the MIT Sloan Optional Essay is, in our opinion, not an option. And because this is MIT, applicants should STRONGLY consider flexing their creative muscles outside the confines of a traditional essay—be

Shai Dekel - MIT Sloan optional essay - Duration: 2:18

The following essay is optional. No preference is given in the evaluation process to applicants who submit an optional essay. Please note that we only accept written essays.
Are there any extenuating circumstances in your profile about which the Admissions Committee should be aware?
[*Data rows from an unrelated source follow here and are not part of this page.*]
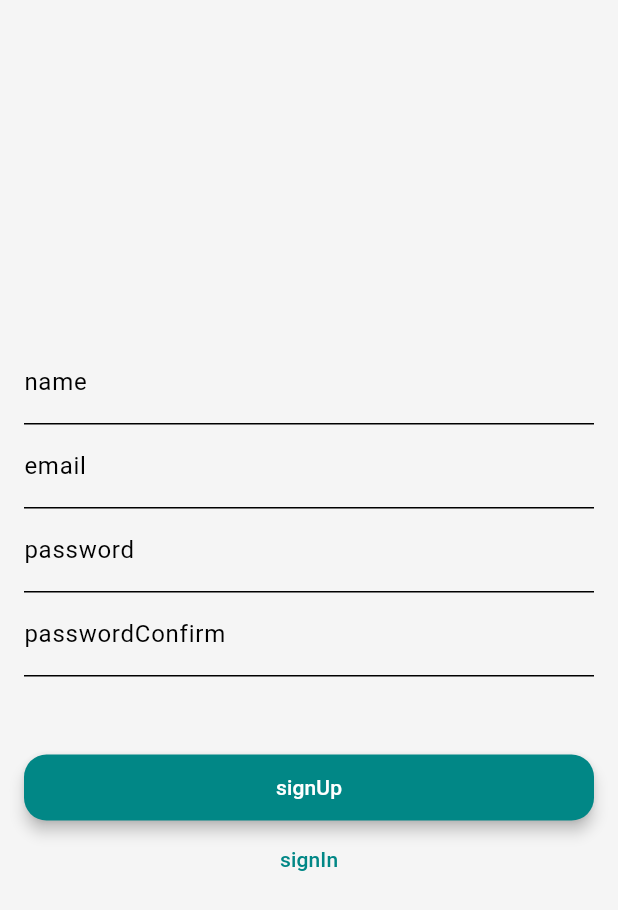
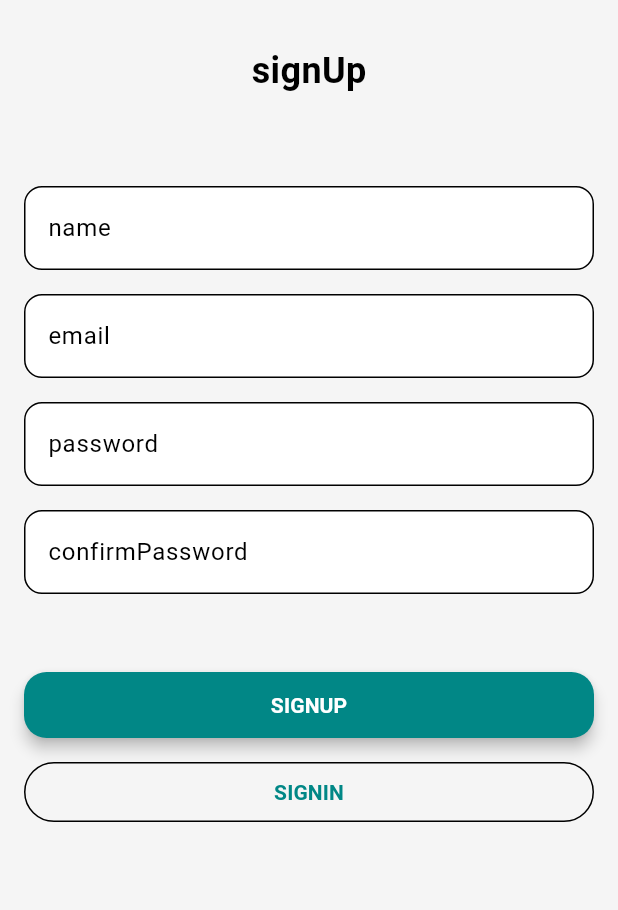
Before and after one commit to EduHSilva/routine_app, a Flutter app: the RegisterView screen opened by its route, on a phone screen of 412 x 824 dp. Shown: the top 910 px of the screen. Run offline on Flutter 3.47's test engine with Material 3 defaults, Android fonts, the phone set to English and light mode, and no system bars; our stand-ins replace easy_localization, flutter_dotenv, logger, shared_preferences; accounts and stored records are empty; statements that could not run were skipped.

Commit message:
register page and validators

```diff
--- /dev/null
+++ b/lib/models/login_model.dart
@@ -0,0 +1,28 @@
+import 'package:routineapp/models/response.dart';
+import 'package:routineapp/models/user_model.dart';
+
+class LoginResponse extends DefaultResponse {
+  final User? user;
+  final String? token;
+
+  LoginResponse({
+    this.user,
+    this.token,
+    required message,
+  }) : super(message: '');
+
+  factory LoginResponse.fromJson(Map<String, dynamic> json) {
+    return LoginResponse(
+      user: User.fromJson(json['data']['user']),
+      token: json['data']['token'],
+      message: json['message'],
+    );
+  }
+}
+
+class LoginRequest {
+  final String email;
+  final String password;
+
+  LoginRequest({required this.email, required this.password});
+}
--- /dev/null
+++ b/lib/models/response.dart
@@ -0,0 +1,7 @@
+class DefaultResponse {
+  final String message;
+
+  DefaultResponse({
+    required this.message
+  });
+}
--- /dev/null
+++ b/lib/models/user_model.dart
@@ -0,0 +1,49 @@
+
+import 'package:routineapp/models/response.dart';
+
+class User {
+  final int id;
+  final String name;
+  final String email;
+  final String lastLogin;
+
+  User({
+    required this.id,
+    required this.name,
+    required this.email,
+    required this.lastLogin,
+  });
+
+  factory User.fromJson(Map<String, dynamic> json) {
+    return User(
+      id: json['id'],
+      name: json['name'],
+      email: json['email'],
+      lastLogin: json['lastLogin'],
+    );
+  }
+}
+
+class UserResponse extends DefaultResponse{
+  User? user;
+
+  UserResponse({
+    this.user,
+    required message,
+  }) : super(message: '');
+
+  factory UserResponse.fromJson(Map<String, dynamic> json) {
+    return UserResponse(
+      user: User?.fromJson(json['data']),
+      message: json['message'],
+    );
+  }
+}
+
+class CreateUserRequest {
+  final String name;
+  final String email;
+  final String password;
+
+  CreateUserRequest({required this.name, required this.email, required this.password});
+}
--- a/lib/views/auth/register_view.dart
+++ b/lib/views/auth/register_view.dart
@@ -1,48 +1,174 @@
 import 'package:easy_localization/easy_localization.dart';
 import 'package:flutter/material.dart';
+import 'package:routineapp/config/design_system.dart';
+import 'package:routineapp/config/helper.dart';
+import 'package:routineapp/models/user_model.dart';
+import 'package:routineapp/views/auth/login_view.dart';
+import 'package:routineapp/widgets/custom_button.dart';
+import 'package:routineapp/widgets/custom_text_field.dart';
+import '../../viewmodels/auth_viewmodel.dart';
 
-class RegisterView extends StatelessWidget {
+class RegisterView extends StatefulWidget {
   const RegisterView({super.key});
+
+  @override
+  RegisterViewState createState() => RegisterViewState();
+}
+class RegisterViewState extends State<RegisterView> {
+  final _formKey = GlobalKey<FormState>();
+
+  final _nameController = TextEditingController();
+  final _emailController = TextEditingController();
+  final _passwordController = TextEditingController();
+  final _passwordConfirmController = TextEditingController();
+
+  final AuthViewmodel _authViewModel = AuthViewmodel();
+  bool _isLoading = false;
+
+  String? _validateEmail(String? value) {
+    if (value == null || value.isEmpty) {
+      return 'emailRequired'.tr();
+    }
+    final emailRegex = RegExp(r'^[\w-\.]+@([\w-]+\.)+[\w-]{2,4}$');
+    if (!emailRegex.hasMatch(value)) {
+      return 'emailInvalid'.tr();
+    }
+    return null;
+  }
+
+  String? _validatePassword(String? value) {
+    if (value == null || value.isEmpty) {
+      return 'passwordRequired'.tr();
+    }
+    if (value.length < 6) {
+      return 'passwordTooShort'.tr();
+    }
+    return null;
+  }
+
+  String? _validateConfirmPassword(String? value) {
+    if (value != _passwordController.text) {
+      return 'passwordsDoNotMatch'.tr();
+    }
+    return null;
+  }
+
+  bool _validateForm() {
+    return _formKey.currentState?.validate() ?? false;
+  }
+
+  _signUp() async {
+    if (!_validateForm()) {
+      return;
+    }
+
+    setState(() {
+      _isLoading = true;
+    });
+
+    UserResponse? response = await _authViewModel.register(
+        _nameController.text, _emailController.text, _passwordController.text);
+
+    setState(() {
+      _isLoading = false;
+    });
+
+    if (!mounted) return;
+    if (response?.user != null) {
+      ScaffoldMessenger.of(context).showSnackBar(
+        SnackBar(
+          content: Text('success'.tr()),
+          action: SnackBarAction(
+              label: 'login'.tr(),
+              onPressed: () => {
+                    Navigator.of(context).push(MaterialPageRoute(
+                      builder: (context) => const LoginView(),
+                    ))
+                  }),
+        ),
+      );
+    } else {
+      if (response?.message != null) {
+        showSnackBar(context, response!.message, isError: true);
+      } else {
+        showSnackBar(context, 'error'.tr(), isError: true);
+      }
+    }
+  }
 
   @override
   Widget build(BuildContext context) {
     return Scaffold(
-      body: Padding(
-        padding: const EdgeInsets.all(16.0),
+      body: _isLoading
+          ? const Center(child: CircularProgressIndicator())
+          : SingleChildScrollView(
+              child: Padding(
+                padding: const EdgeInsets.fromLTRB(16.0, 30.0, 16.0, 0),
+                child: Form(
+                  key: _formKey,
                   child: Column(
                     mainAxisAlignment: MainAxisAlignment.center,
                     children: [
-            TextField(
-              decoration: InputDecoration(labelText: 'name'.tr()),
+                      Padding(
+                        padding: const EdgeInsets.only(bottom: 60.0),
+                        child: Text(
+                          'signUp'.tr(),
+                          style: const TextStyle(
+                            fontSize: 24,
+                            fontWeight: FontWeight.bold,
+                            color: AppColors.secondaryVariant,
                           ),
-            TextField(
-              decoration: InputDecoration(labelText: 'email'.tr()),
                         ),
-            TextField(
-              obscureText: true,
-              decoration: InputDecoration(labelText: 'password'.tr()),
                       ),
-            TextField(
-              obscureText: true,
-              decoration: InputDecoration(labelText: 'passwordConfirm'.tr()),
+                      CustomTextField(
+                        labelText: 'name',
+                        controller: _nameController,
+                        validator: requiredFieldValidator,
                       ),
-            const SizedBox(height: 50),
-            ElevatedButton(
+                      const SizedBox(height: 16),
+                      CustomTextField(
+                        labelText: 'email',
+                        controller: _emailController,
+                        validator: _validateEmail,
+                      ),
+                      const SizedBox(height: 16),
+                      CustomTextField(
+                        isPassword: true,
+                        labelText: 'password',
+                        controller: _passwordController,
+                        validator: _validatePassword,
+                      ),
+                      const SizedBox(height: 16),
+                      CustomTextField(
+                        isPassword: true,
+                        labelText: 'confirmPassword',
+                        controller: _passwordConfirmController,
+                        validator: _validateConfirmPassword,
+                      ),
+                      Padding(
+                        padding: const EdgeInsets.symmetric(vertical: 50.0),
+                        child: Column(
+                          children: [
+                            CustomButton(
+                              text: 'signUp',
+                              onPressed: _signUp,
+                            ),
+                            const SizedBox(height: 10),
+                            CustomButton(
                               onPressed: () {
-                // Implementar a lógica de registro
+                                Navigator.of(context).push(MaterialPageRoute(
+                                  builder: (context) => const LoginView(),
+                                ));
                               },
-              style: ElevatedButton.styleFrom(
-                minimumSize: const Size.fromHeight(40),
-              ),
-              child: Text('signUp'.tr()),
-            ),
-            TextButton(
-              onPressed: () {
-                Navigator.of(context).pop();
-              },
-              child: Text('signIn'.tr()),
+                              text: 'signIn',
+                              isOutlined: true,
                             ),
                           ],
+                        ),
+                      ),
+                    ],
+                  ),
+                ),
               ),
             ),
     );
--- /dev/null
+++ b/lib/widgets/custom_text_field.dart
@@ -0,0 +1,74 @@
+import 'package:flutter/material.dart';
+import 'package:easy_localization/easy_localization.dart';
+import 'package:routineapp/config/design_system.dart';
+
+class CustomTextField extends StatelessWidget {
+  final String labelText;
+  final IconData? prefixIcon;
+  final bool isPassword;
+  final TextEditingController controller;
+  final String? Function(String?)? validator;
+
+  const CustomTextField({
+    super.key,
+    required this.labelText,
+    this.prefixIcon,
+    this.isPassword = false,
+    required this.controller,
+    this.validator,
+  });
+
+  @override
+  Widget build(BuildContext context) {
+    return TextFormField(
+      controller: controller,
+      obscureText: isPassword,
+      decoration: InputDecoration(
+        labelText: labelText.tr(),
+        labelStyle: const TextStyle(
+          color: AppColors.onSurface,
+        ),
+        filled: true,
+        fillColor: AppColors.surface,
+        prefixIcon: prefixIcon != null
+            ? Icon(
+                prefixIcon,
+                color: AppColors.secondary,
+              )
+            : null,
+        border: OutlineInputBorder(
+          borderRadius: BorderRadius.circular(12),
+          borderSide: const BorderSide(
+            color: AppColors.primary,
+          ),
+        ),
+        enabledBorder: OutlineInputBorder(
+          borderRadius: BorderRadius.circular(12),
+          borderSide: const BorderSide(
+            color: AppColors.onSurface,
+            width: 1.0,
+          ),
+        ),
+        focusedBorder: OutlineInputBorder(
+          borderRadius: BorderRadius.circular(12),
+          borderSide: const BorderSide(
+            color: AppColors.primary,
+            width: 2.0,
+          ),
+        ),
+        errorBorder: OutlineInputBorder(
+          borderRadius: BorderRadius.circular(12),
+          borderSide: const BorderSide(
+            color: AppColors.error,
+            width: 2.0,
+          ),
+        ),
+      ),
+      validator: validator,
+      style: const TextStyle(
+        fontSize: 16,
+        color: AppColors.onBackground,
+      ),
+    );
+  }
+}
```
Also changed, not shown: assets/i18n/pt.json (+10 -2 lines), lib/config/helper.dart (added, +20 -0 lines), lib/models/auth_response.dart (deleted, +0 -49 lines), lib/services/auth_service.dart (+37 -9 lines), lib/viewmodels/auth_viewmodel.dart (+14 -5 lines), lib/views/auth/login_view.dart (+51 -16 lines). Lines whose indentation alone changed are shown as unchanged.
Please use your best judgment. (250 words maximum)

MIT Optional Essay? — College Confidential

Good stuff already coming  chat:

If you belong to the 1st category, i.e. your GMAT score is less, or you haven’t had quantitative subjects, or you have gaps in work experience, or your immediate supervisor is not a recommender and so on, you need to provide suitable justification. The objective here is to reduce the skepticism of ADCOM as much as possible. You don’t have much choice to consider whether to attempt the optional essay or not.

If you fall in the 2nd category i.e. you don’t have any of the above mentioned problems in your MBA application, then should you attempt the optional essay? What will happen if other applicants submit the optional essay and you don’t? And moreover, after writing about your achievements, success, failures, and so on in other essays, you might think what more is left behind to write in an optional essay?

Most of the applicants in the 2nd category do not attempt the optional essay. And out of those who do so, a majority uses it to give explanations for academic non-performance, poor GMAT, less involvement in extracurricular, below average professional career and so on. This invariably drives the attention of the Admissions committee to weaknesses of the applicant. While such explanations can be genuine, sometimes they come across as excuses for non performance and that really makes the admission officers skeptical. Successful applicants crack the deal despite having weaknesses. So the key is to focus on strengths and not on weaknesses.